SUPPLIED MATERIAL Start Marker

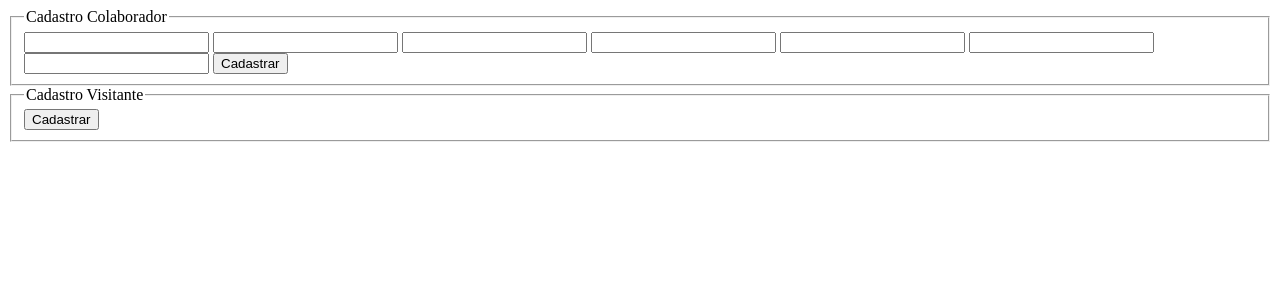
Repository: tdex/cmproject
Page: http://localhost/cmproject/
An editor plug-in stored every save of this project. The page is shown before and after the next save, followed by the edit.
The browser window is 1280 px wide. The pictures show the whole page.
The page is served by Tomcat 9. Other server files are loaded and not shown.

Above is the page before, as saved 2015-06-16 15:08:27.

### codigo/cmproject/cmproject/WebContent/index.jsp
<%@ page language="java" contentType="text/html; charset=UTF-8"
	pageEncoding="UTF-8"%>
<!DOCTYPE html>
<html>
<head>
<meta charset=UTF-8>
<title>Insert title here</title>
</head>
<body>
	<form action="validaColaborador.jsp" method="get">
		<fieldset>
			<legend>Cadastro Colaborador</legend>
			<input type="text" name="nome">
			<input type="text" name="telefone">
			<input type="text" name="cpf">
			<input type="text" name="email" required>
			<input type="text" name="senha" required>
			<input type="text" name="endereco">
			<input type="text" name="tipoAcesso" required>
			<input type="submit" value="Cadastrar">
		</fieldset>
	</form>

	<form action="validaVisitante.jsp" method="get">
		<fieldset>
			<legend>Cadastro Visitante</legend>
			<input type="submit" value="Cadastrar">
		</fieldset>
	</form>

</body>
</html>

After the next save:
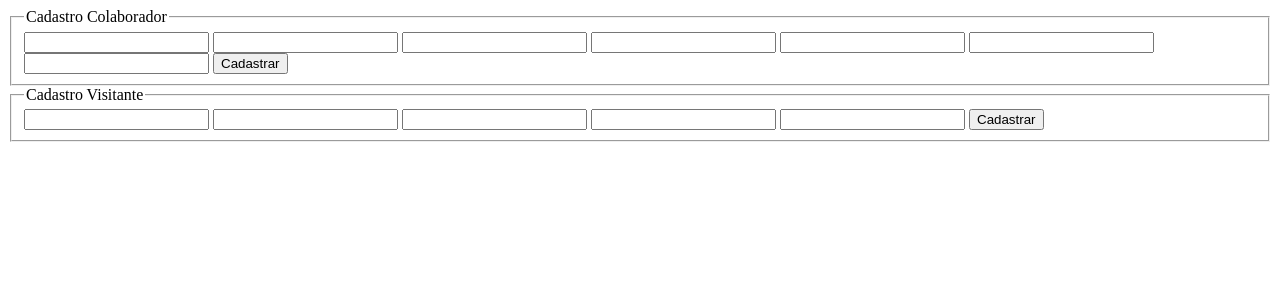
Saved 63 s later.
--- a/codigo/cmproject/cmproject/WebContent/index.jsp
+++ b/codigo/cmproject/cmproject/WebContent/index.jsp
@@ -24,6 +24,11 @@
 	<form action="validaVisitante.jsp" method="get">
 		<fieldset>
 			<legend>Cadastro Visitante</legend>
+			<input type="text" name="nome">
+			<input type="text" name="telefone">
+			<input type="text" name="email">
+			<input type="text" name="senha">
+			<input type="text" name="endereco">
 			<input type="submit" value="Cadastrar">
 		</fieldset>
 	</form>
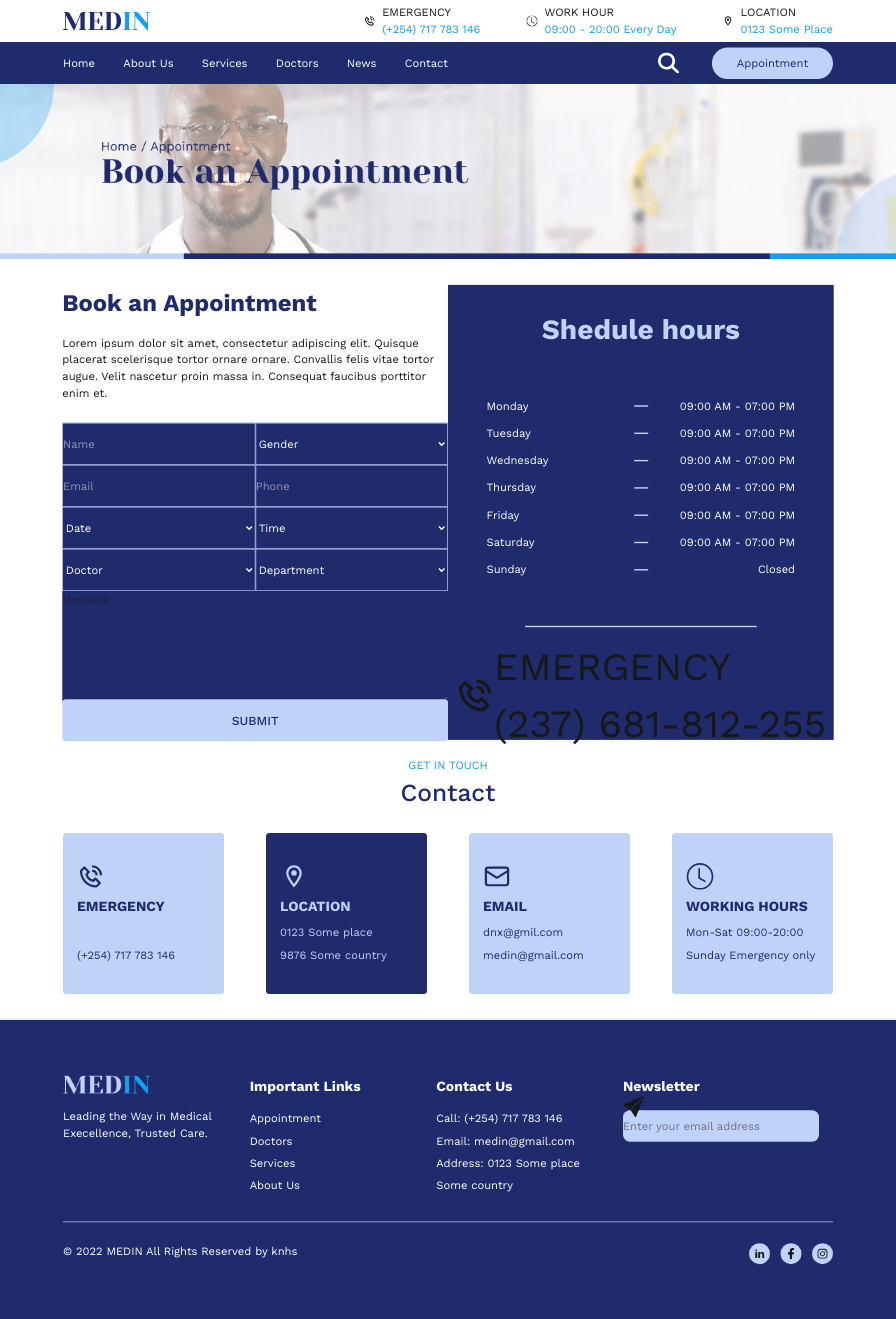
Repository: SynHK3/Poc_Hospital
Page: /appointment (app in fe_hospital/)
The author's editor kept a copy of each file at every save. The page is drawn from the files as they stood at one save, then again after a run of saves.
The browser window is 1280 px wide. The pictures show the whole page, at 70% of full size.
The project was rebuilt for these pictures with package versions that can differ from the ones it lists, and the page was loaded fresh each time. The framework's server and built-in components were replaced by stand-ins that run in the browser. Also part of the build but not shown: fe_hospital/next.config.ts.

Above is the page before, as saved 2025-09-02 22:55:02.

After the next 2 saves:
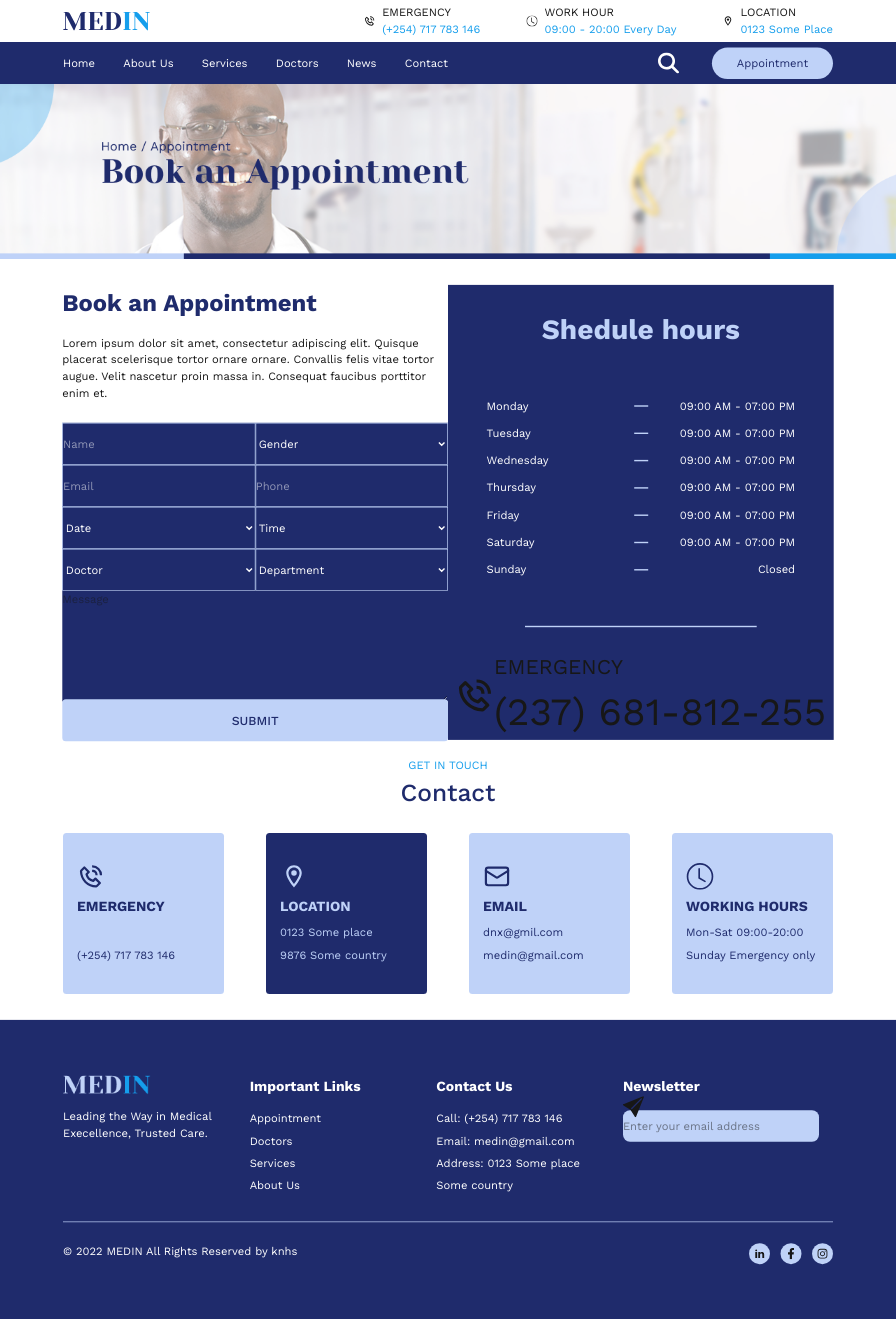
The 2 saves are shown as one change because they came seconds apart.
The last was saved 8 s later.
--- a/fe_hospital/src/app/appointment/appointment.css
+++ b/fe_hospital/src/app/appointment/appointment.css
@@ -160,7 +160,7 @@
 }
 
 .shedule__info--contact--desc > h3 {
-  font-size: 55px;
+  font-size: 30px;
 }
 
 .shedule__info--contact--desc > h5 {
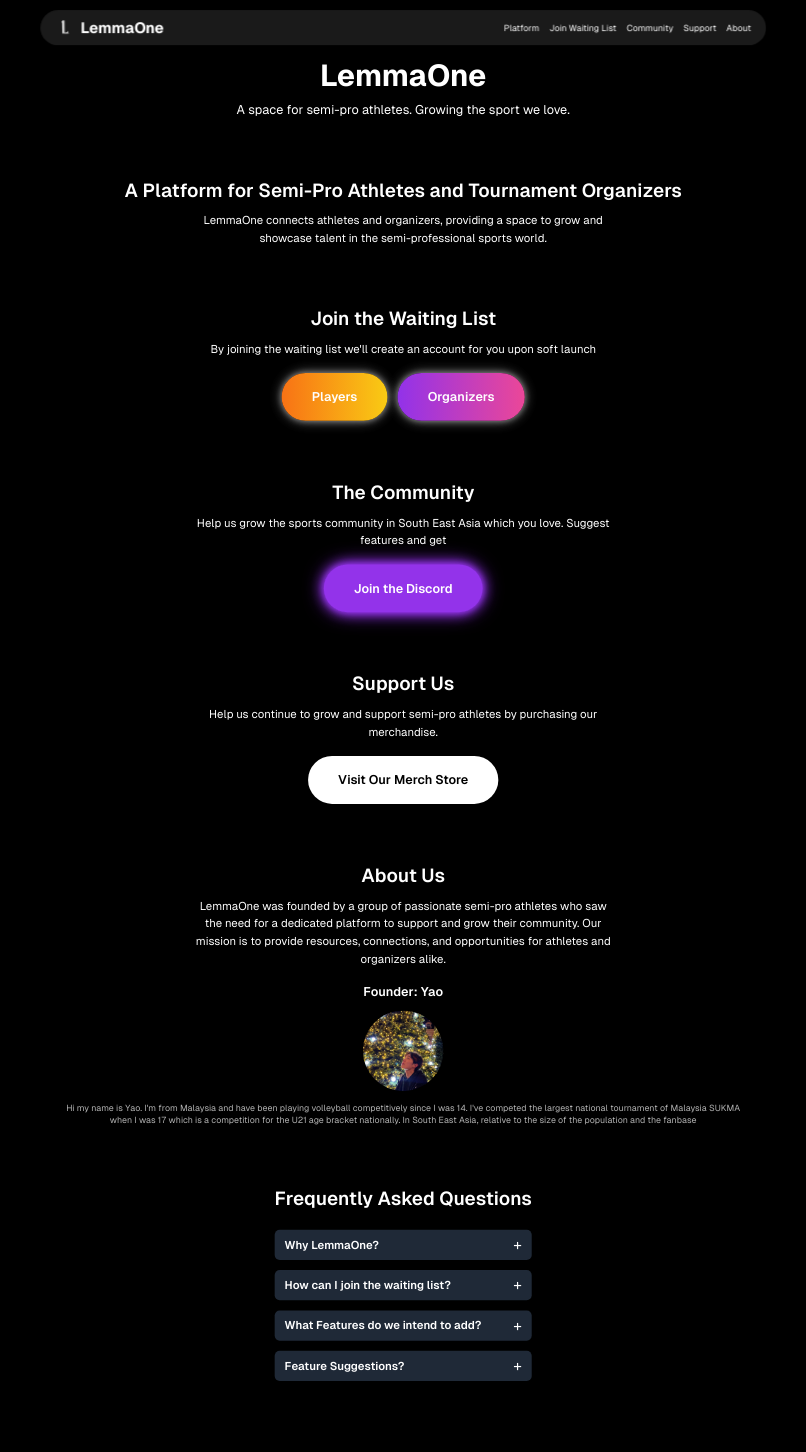
Repository: yao-creative/lemma-one-launch
Page: /
These files come from the project's save history. The page is drawn as it stood at one moment and after a run of saves; the edit follows.
The browser window is 1280 px wide. The pictures show the whole page, at 63% of full size.
The project was rebuilt for these pictures with package versions that can differ from the ones it lists, and the page was loaded fresh each time. The framework's server and built-in components were replaced by stand-ins that run in the browser. Also part of the build but not shown: next.config.js, next.config.mjs.

Above is the page before, as saved 2024-09-26 04:15:05.

After the next 17 saves:
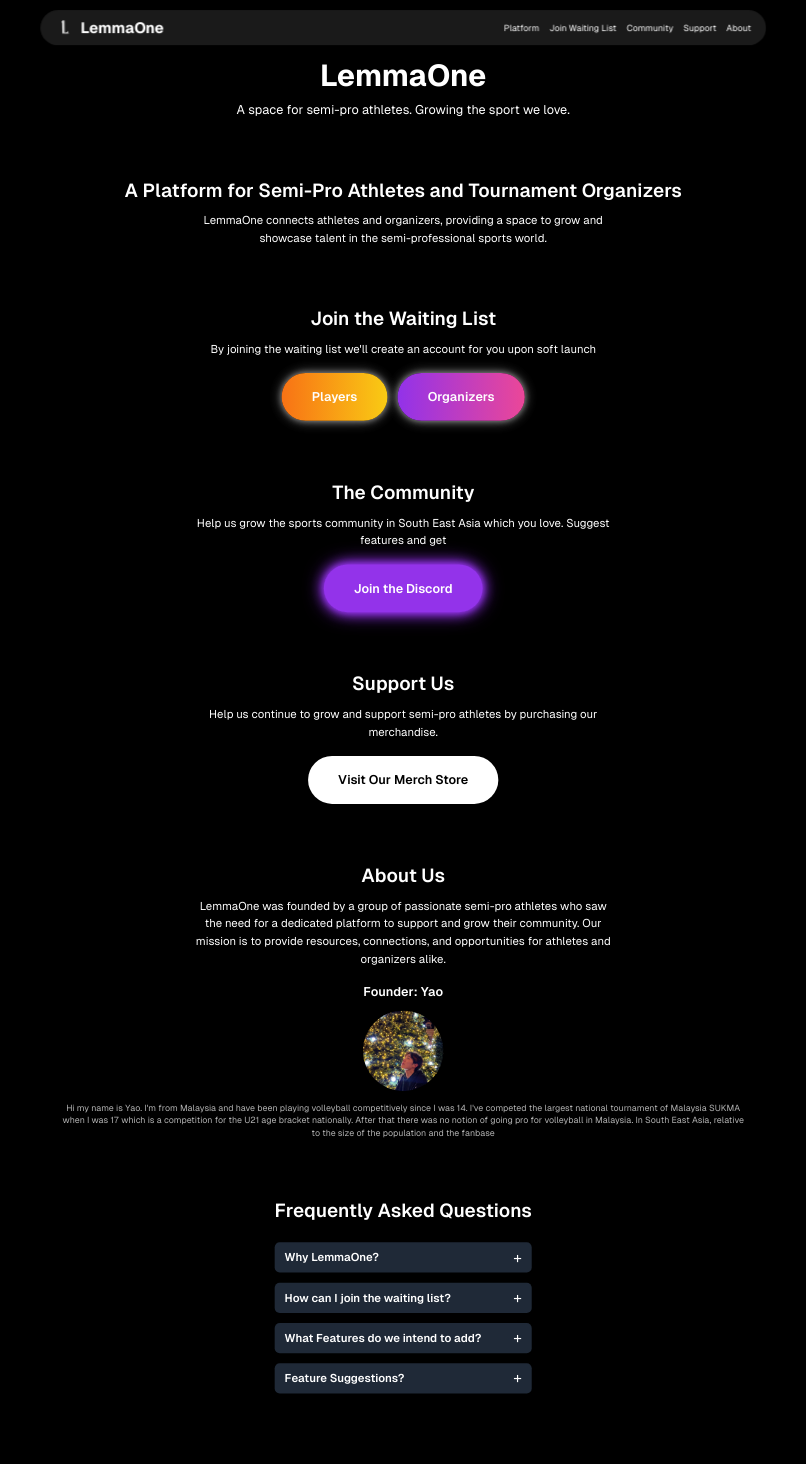
The 17 saves are shown as one change because they came seconds apart.
The last was saved 27 s later.
--- a/app/page.tsx
+++ b/app/page.tsx
@@ -139,7 +139,7 @@ export default function Home() {
               />
             </div>
             <p className="text-sm opacity-70">
-              Hi my name is Yao. I'm from Malaysia and have been playing volleyball competitively since I was 14. I've competed the largest national tournament of Malaysia SUKMA when I was 17 which is a competition for the U21 age bracket nationally. In South East Asia, relative to the size of the population and the fanbase
+              Hi my name is Yao. I'm from Malaysia and have been playing volleyball competitively since I was 14. I've competed the largest national tournament of Malaysia SUKMA when I was 17 which is a competition for the U21 age bracket nationally. After that there was no notion of going pro for volleyball in Malaysia. In South East Asia, relative to the size of the population and the fanbase
             </p>
           </div>
         </section>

SUPPLIED MATERIAL End Marker

### WHAT YOU SHOULD DO
Please set down every record above exactly as it appears, leaving out the pictures.

### EXERCISE OUTPUT
Repository: tdex/cmproject
Page: http://localhost/cmproject/
An editor plug-in stored every save of this project. The page is shown before and after the next save, followed by the edit.
The browser window is 1280 px wide. The pictures show the whole page.
The page is served by Tomcat 9. Other server files are loaded and not shown.

Above is the page before, as saved 2015-06-16 15:08:27.

### codigo/cmproject/cmproject/WebContent/index.jsp
<%@ page language="java" contentType="text/html; charset=UTF-8"
	pageEncoding="UTF-8"%>
<!DOCTYPE html>
<html>
<head>
<meta charset=UTF-8>
<title>Insert title here</title>
</head>
<body>
	<form action="validaColaborador.jsp" method="get">
		<fieldset>
			<legend>Cadastro Colaborador</legend>
			<input type="text" name="nome">
			<input type="text" name="telefone">
			<input type="text" name="cpf">
			<input type="text" name="email" required>
			<input type="text" name="senha" required>
			<input type="text" name="endereco">
			<input type="text" name="tipoAcesso" required>
			<input type="submit" value="Cadastrar">
		</fieldset>
	</form>

	<form action="validaVisitante.jsp" method="get">
		<fieldset>
			<legend>Cadastro Visitante</legend>
			<input type="submit" value="Cadastrar">
		</fieldset>
	</form>

</body>
</html>

After the next save:
Saved 63 s later.
--- a/codigo/cmproject/cmproject/WebContent/index.jsp
+++ b/codigo/cmproject/cmproject/WebContent/index.jsp
@@ -24,6 +24,11 @@
 	<form action="validaVisitante.jsp" method="get">
 		<fieldset>
 			<legend>Cadastro Visitante</legend>
+			<input type="text" name="nome">
+			<input type="text" name="telefone">
+			<input type="text" name="email">
+			<input type="text" name="senha">
+			<input type="text" name="endereco">
 			<input type="submit" value="Cadastrar">
 		</fieldset>
 	</form>
Repository: SynHK3/Poc_Hospital
Page: /appointment (app in fe_hospital/)
The author's editor kept a copy of each file at every save. The page is drawn from the files as they stood at one save, then again after a run of saves.
The browser window is 1280 px wide. The pictures show the whole page, at 70% of full size.
The project was rebuilt for these pictures with package versions that can differ from the ones it lists, and the page was loaded fresh each time. The framework's server and built-in components were replaced by stand-ins that run in the browser. Also part of the build but not shown: fe_hospital/next.config.ts.

Above is the page before, as saved 2025-09-02 22:55:02.

After the next 2 saves:
The 2 saves are shown as one change because they came seconds apart.
The last was saved 8 s later.
--- a/fe_hospital/src/app/appointment/appointment.css
+++ b/fe_hospital/src/app/appointment/appointment.css
@@ -160,7 +160,7 @@
 }
 
 .shedule__info--contact--desc > h3 {
-  font-size: 55px;
+  font-size: 30px;
 }
 
 .shedule__info--contact--desc > h5 {
Repository: yao-creative/lemma-one-launch
Page: /
These files come from the project's save history. The page is drawn as it stood at one moment and after a run of saves; the edit follows.
The browser window is 1280 px wide. The pictures show the whole page, at 63% of full size.
The project was rebuilt for these pictures with package versions that can differ from the ones it lists, and the page was loaded fresh each time. The framework's server and built-in components were replaced by stand-ins that run in the browser. Also part of the build but not shown: next.config.js, next.config.mjs.

Above is the page before, as saved 2024-09-26 04:15:05.

After the next 17 saves:
The 17 saves are shown as one change because they came seconds apart.
The last was saved 27 s later.
--- a/app/page.tsx
+++ b/app/page.tsx
@@ -139,7 +139,7 @@ export default function Home() {
               />
             </div>
             <p className="text-sm opacity-70">
-              Hi my name is Yao. I'm from Malaysia and have been playing volleyball competitively since I was 14. I've competed the largest national tournament of Malaysia SUKMA when I was 17 which is a competition for the U21 age bracket nationally. In South East Asia, relative to the size of the population and the fanbase
+              Hi my name is Yao. I'm from Malaysia and have been playing volleyball competitively since I was 14. I've competed the largest national tournament of Malaysia SUKMA when I was 17 which is a competition for the U21 age bracket nationally. After that there was no notion of going pro for volleyball in Malaysia. In South East Asia, relative to the size of the population and the fanbase
             </p>
           </div>
         </section>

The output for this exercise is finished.